**What you are asked to do:**
Copy out every line of the records where the string "teléfono" occurs.

**Exercise input:**
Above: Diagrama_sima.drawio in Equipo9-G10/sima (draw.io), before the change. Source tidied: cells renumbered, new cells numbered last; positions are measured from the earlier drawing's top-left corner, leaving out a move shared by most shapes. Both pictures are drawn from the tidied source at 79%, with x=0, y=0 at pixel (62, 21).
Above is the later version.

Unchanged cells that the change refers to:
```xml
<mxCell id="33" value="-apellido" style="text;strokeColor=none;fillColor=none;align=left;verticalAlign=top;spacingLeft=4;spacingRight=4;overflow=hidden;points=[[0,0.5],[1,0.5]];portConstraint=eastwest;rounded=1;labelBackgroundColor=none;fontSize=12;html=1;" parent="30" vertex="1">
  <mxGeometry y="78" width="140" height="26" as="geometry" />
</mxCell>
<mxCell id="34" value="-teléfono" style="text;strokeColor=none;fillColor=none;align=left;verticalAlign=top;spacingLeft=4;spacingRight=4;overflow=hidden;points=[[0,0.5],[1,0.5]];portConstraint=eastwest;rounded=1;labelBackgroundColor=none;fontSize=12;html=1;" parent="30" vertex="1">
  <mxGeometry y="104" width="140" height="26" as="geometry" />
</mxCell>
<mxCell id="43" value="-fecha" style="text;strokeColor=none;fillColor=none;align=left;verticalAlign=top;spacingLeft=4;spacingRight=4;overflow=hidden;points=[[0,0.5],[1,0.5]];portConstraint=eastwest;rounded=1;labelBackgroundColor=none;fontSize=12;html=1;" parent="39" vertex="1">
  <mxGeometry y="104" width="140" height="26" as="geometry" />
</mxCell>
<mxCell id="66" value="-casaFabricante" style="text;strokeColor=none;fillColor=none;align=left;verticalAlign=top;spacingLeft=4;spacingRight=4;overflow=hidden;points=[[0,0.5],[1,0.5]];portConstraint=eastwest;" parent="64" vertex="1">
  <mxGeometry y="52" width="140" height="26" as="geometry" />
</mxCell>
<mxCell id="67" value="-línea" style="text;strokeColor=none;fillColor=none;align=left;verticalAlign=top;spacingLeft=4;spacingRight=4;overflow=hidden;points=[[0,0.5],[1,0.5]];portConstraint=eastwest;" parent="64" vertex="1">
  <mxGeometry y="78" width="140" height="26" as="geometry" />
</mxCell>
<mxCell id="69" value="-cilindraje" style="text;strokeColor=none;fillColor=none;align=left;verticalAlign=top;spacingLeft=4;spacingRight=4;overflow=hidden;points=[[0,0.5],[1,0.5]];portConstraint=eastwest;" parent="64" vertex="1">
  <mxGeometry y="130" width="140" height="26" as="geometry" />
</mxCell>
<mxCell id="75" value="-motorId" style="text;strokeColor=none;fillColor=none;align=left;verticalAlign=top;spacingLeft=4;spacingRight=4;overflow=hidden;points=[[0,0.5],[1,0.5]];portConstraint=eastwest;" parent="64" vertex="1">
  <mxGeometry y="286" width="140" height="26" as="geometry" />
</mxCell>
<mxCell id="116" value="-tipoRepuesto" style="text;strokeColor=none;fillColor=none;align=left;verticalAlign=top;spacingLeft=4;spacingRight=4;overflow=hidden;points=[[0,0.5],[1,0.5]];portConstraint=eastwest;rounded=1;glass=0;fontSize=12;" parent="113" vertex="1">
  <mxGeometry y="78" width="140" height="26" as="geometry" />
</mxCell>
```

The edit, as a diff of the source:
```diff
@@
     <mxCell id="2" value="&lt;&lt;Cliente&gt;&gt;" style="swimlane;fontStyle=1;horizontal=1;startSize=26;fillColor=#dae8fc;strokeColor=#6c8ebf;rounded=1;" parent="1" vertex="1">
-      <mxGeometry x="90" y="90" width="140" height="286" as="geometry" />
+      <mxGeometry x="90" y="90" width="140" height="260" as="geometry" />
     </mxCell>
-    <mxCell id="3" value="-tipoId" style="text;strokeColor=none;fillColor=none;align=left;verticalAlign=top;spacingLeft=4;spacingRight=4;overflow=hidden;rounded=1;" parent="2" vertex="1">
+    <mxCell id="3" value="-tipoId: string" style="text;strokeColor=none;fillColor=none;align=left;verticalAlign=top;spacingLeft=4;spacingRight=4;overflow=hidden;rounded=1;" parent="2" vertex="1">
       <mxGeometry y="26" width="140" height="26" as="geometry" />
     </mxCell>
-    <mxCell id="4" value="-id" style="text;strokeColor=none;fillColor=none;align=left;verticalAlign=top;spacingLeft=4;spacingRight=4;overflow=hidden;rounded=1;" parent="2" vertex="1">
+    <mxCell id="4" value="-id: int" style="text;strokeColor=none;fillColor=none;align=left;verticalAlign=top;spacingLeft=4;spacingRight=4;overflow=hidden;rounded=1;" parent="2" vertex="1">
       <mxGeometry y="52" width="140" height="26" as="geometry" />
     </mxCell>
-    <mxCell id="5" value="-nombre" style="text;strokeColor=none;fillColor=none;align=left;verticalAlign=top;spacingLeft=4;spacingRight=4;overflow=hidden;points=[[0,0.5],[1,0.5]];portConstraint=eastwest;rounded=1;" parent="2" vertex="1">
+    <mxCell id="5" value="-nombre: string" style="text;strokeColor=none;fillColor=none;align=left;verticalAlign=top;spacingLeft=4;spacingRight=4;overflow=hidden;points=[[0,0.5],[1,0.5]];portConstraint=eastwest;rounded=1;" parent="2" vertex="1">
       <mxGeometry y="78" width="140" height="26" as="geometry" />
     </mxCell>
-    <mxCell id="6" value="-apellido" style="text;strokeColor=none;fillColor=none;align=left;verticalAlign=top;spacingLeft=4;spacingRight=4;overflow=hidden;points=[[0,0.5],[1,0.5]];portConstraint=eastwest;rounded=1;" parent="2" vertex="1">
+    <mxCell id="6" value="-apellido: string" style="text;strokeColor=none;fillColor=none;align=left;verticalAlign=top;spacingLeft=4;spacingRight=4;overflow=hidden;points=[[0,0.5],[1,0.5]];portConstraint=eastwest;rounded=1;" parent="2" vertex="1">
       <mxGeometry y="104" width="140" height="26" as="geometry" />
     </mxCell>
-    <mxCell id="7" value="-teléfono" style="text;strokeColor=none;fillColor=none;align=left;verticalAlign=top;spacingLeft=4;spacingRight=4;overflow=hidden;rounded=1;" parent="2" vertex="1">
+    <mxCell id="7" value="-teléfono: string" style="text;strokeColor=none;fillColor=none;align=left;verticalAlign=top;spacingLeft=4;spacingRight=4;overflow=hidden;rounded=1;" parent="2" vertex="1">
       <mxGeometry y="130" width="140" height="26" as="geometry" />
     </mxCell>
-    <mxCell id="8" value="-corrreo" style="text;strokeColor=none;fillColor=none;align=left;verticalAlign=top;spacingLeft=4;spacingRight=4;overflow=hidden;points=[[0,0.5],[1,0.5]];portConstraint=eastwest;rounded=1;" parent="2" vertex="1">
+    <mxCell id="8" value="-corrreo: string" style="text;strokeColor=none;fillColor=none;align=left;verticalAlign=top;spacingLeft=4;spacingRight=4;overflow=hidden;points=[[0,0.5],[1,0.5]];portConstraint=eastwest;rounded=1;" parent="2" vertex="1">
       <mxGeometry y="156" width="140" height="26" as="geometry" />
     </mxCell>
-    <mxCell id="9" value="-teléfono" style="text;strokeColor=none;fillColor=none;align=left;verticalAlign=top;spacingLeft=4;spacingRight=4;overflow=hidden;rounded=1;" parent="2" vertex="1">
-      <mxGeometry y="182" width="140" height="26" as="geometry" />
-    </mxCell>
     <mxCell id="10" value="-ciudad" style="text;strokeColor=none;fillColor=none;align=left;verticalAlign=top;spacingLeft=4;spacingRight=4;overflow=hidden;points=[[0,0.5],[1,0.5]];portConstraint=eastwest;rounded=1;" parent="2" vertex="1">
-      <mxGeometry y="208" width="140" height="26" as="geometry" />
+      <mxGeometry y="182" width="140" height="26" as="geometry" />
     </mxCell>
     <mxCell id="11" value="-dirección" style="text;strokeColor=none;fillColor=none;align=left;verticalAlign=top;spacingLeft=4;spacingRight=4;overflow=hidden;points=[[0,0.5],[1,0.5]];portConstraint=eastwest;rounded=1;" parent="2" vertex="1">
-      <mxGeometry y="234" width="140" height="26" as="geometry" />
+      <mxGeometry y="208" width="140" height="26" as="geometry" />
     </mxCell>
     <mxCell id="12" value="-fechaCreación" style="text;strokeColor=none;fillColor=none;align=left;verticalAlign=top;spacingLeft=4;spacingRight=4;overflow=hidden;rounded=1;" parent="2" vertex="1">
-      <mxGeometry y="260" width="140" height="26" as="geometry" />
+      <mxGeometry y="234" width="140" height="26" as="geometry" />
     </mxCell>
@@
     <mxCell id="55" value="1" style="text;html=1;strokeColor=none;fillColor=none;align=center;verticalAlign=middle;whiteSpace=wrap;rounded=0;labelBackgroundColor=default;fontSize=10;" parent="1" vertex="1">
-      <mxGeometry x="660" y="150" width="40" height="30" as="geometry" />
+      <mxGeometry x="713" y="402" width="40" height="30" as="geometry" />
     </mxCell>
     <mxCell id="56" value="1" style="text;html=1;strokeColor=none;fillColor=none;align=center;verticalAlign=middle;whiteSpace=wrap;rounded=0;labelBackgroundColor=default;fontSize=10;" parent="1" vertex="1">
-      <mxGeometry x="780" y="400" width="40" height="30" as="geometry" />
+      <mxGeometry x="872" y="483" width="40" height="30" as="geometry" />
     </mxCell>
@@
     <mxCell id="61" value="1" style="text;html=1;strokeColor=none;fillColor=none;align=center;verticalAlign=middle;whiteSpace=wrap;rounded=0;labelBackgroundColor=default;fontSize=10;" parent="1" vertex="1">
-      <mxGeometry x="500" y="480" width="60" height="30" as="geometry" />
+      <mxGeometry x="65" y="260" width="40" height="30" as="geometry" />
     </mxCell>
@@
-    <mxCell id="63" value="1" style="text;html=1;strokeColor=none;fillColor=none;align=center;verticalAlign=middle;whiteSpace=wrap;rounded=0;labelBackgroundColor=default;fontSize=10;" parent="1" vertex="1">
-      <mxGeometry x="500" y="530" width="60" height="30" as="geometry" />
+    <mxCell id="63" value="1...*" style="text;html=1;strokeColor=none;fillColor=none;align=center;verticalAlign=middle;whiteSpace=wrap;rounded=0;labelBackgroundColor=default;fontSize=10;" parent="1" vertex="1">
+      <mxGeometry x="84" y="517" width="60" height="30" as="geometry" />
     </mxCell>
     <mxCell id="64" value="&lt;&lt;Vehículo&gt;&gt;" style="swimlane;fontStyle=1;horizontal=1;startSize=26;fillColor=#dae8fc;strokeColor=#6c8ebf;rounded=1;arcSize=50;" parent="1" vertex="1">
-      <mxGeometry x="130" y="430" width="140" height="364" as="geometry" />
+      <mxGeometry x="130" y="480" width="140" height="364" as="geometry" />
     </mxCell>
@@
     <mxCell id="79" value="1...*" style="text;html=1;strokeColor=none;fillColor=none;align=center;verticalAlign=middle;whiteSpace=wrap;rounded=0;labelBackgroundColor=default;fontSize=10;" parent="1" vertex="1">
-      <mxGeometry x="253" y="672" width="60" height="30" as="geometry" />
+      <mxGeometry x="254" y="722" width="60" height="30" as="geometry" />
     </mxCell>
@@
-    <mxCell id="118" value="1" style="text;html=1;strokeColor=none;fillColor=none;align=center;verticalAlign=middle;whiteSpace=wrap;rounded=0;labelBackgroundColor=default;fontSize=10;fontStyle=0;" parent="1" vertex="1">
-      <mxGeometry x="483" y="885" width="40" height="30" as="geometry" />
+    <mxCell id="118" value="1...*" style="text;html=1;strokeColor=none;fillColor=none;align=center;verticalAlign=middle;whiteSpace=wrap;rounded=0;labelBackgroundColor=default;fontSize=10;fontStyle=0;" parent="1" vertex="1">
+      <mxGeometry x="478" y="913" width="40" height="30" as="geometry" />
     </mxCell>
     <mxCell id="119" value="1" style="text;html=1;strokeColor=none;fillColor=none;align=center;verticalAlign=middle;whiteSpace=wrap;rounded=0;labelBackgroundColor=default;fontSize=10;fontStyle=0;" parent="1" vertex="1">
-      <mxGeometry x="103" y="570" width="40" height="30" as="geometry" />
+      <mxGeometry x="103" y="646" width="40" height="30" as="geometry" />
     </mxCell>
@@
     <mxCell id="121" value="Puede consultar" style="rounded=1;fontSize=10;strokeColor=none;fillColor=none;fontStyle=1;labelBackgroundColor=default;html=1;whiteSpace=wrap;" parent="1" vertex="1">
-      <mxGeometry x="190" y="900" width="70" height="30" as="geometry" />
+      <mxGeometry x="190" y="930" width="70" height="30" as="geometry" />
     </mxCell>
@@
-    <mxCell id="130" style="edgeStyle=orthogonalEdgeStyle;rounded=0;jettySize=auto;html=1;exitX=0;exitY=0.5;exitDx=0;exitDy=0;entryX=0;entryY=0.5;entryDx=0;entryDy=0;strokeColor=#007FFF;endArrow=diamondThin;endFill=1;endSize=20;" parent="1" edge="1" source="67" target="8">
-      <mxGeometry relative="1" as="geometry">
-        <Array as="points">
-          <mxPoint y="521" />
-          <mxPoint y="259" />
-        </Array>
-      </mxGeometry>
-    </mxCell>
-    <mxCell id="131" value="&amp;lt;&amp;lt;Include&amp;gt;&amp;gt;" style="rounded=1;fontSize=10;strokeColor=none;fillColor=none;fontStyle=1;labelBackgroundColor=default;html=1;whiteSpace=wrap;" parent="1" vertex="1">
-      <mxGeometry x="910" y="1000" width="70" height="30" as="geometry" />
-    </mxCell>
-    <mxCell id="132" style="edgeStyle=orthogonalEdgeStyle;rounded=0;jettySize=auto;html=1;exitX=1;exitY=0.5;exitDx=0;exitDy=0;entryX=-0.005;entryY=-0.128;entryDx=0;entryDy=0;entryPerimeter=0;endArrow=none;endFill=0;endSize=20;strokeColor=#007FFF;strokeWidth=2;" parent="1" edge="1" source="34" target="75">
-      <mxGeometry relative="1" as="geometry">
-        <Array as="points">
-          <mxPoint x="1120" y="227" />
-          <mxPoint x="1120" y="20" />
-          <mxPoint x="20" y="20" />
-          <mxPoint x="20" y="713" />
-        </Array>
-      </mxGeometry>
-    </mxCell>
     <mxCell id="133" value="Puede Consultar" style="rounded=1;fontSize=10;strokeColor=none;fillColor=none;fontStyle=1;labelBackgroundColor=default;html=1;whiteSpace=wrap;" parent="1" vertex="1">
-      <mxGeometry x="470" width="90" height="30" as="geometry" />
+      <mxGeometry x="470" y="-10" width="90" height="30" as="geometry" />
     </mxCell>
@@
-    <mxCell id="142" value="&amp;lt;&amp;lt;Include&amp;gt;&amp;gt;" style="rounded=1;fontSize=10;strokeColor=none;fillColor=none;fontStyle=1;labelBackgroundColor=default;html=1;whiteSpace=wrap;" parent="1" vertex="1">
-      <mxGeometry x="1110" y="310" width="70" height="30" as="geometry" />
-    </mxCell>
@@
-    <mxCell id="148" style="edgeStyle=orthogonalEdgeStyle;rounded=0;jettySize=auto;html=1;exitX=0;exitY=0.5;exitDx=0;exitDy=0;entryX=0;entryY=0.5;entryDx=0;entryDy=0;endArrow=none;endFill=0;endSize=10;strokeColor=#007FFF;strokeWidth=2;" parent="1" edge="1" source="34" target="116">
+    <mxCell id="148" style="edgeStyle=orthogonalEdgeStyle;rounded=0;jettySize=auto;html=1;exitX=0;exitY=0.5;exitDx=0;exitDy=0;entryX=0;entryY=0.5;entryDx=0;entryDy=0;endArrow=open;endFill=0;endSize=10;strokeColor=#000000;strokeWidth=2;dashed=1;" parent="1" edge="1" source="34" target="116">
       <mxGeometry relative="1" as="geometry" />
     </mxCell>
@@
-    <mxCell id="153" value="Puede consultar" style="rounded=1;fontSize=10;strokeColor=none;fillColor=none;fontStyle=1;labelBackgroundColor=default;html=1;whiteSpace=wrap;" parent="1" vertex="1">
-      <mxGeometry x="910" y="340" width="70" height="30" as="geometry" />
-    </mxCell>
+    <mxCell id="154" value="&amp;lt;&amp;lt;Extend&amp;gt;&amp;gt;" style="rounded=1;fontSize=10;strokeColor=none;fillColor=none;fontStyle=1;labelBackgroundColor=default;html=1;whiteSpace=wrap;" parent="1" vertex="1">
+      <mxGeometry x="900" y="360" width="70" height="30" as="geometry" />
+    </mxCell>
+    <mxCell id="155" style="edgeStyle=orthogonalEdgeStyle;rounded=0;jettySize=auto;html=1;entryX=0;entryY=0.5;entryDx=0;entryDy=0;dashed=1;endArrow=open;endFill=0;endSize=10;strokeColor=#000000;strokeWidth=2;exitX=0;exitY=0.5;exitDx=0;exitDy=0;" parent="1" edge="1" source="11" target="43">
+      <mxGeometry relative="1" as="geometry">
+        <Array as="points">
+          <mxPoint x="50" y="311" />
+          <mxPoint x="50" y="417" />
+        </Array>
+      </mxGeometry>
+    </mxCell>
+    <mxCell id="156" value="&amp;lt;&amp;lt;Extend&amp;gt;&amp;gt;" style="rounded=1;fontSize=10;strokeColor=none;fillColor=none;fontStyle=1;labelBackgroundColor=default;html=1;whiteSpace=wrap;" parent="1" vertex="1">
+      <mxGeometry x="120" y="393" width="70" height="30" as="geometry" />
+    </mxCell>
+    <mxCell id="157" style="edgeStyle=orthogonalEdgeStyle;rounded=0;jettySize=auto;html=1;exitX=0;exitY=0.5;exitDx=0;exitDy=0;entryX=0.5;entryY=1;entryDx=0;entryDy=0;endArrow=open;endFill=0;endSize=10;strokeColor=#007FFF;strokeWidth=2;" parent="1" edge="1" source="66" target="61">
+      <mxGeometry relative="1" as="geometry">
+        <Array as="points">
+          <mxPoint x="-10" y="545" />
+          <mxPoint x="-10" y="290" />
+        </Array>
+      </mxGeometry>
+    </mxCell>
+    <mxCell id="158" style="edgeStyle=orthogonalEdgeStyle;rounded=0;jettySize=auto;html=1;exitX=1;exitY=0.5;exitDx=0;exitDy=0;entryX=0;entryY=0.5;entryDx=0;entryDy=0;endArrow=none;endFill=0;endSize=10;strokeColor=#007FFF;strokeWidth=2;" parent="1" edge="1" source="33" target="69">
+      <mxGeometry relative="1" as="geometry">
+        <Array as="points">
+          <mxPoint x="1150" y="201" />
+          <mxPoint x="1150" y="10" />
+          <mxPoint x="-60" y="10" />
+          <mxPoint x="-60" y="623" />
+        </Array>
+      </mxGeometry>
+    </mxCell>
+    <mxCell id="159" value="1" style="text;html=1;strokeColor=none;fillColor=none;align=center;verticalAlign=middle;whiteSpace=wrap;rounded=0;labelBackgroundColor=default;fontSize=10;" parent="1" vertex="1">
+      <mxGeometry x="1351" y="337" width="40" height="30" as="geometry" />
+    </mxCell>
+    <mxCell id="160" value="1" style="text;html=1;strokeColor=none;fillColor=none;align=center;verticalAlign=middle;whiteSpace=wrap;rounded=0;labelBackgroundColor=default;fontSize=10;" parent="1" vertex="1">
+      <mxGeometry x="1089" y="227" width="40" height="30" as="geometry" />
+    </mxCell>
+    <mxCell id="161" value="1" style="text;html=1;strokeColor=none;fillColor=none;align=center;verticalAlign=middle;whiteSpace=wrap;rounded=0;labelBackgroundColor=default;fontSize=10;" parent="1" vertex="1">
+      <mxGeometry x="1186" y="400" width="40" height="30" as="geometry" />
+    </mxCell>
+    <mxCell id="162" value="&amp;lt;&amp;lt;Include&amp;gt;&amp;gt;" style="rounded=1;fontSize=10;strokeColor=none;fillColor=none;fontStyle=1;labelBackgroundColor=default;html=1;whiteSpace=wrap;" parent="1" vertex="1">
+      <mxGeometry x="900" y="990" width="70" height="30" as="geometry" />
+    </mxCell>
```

**Expected answer:**
<mxCell id="34" value="-teléfono" style="text;strokeColor=none;fillColor=none;align=left;verticalAlign=top;spacingLeft=4;spacingRight=4;overflow=hidden;points=[[0,0.5],[1,0.5]];portConstraint=eastwest;rounded=1;labelBackgroundColor=none;fontSize=12;html=1;" parent="30" vertex="1">
-    <mxCell id="7" value="-teléfono" style="text;strokeColor=none;fillColor=none;align=left;verticalAlign=top;spacingLeft=4;spacingRight=4;overflow=hidden;rounded=1;" parent="2" vertex="1">
+    <mxCell id="7" value="-teléfono: string" style="text;strokeColor=none;fillColor=none;align=left;verticalAlign=top;spacingLeft=4;spacingRight=4;overflow=hidden;rounded=1;" parent="2" vertex="1">
-    <mxCell id="9" value="-teléfono" style="text;strokeColor=none;fillColor=none;align=left;verticalAlign=top;spacingLeft=4;spacingRight=4;overflow=hidden;rounded=1;" parent="2" vertex="1">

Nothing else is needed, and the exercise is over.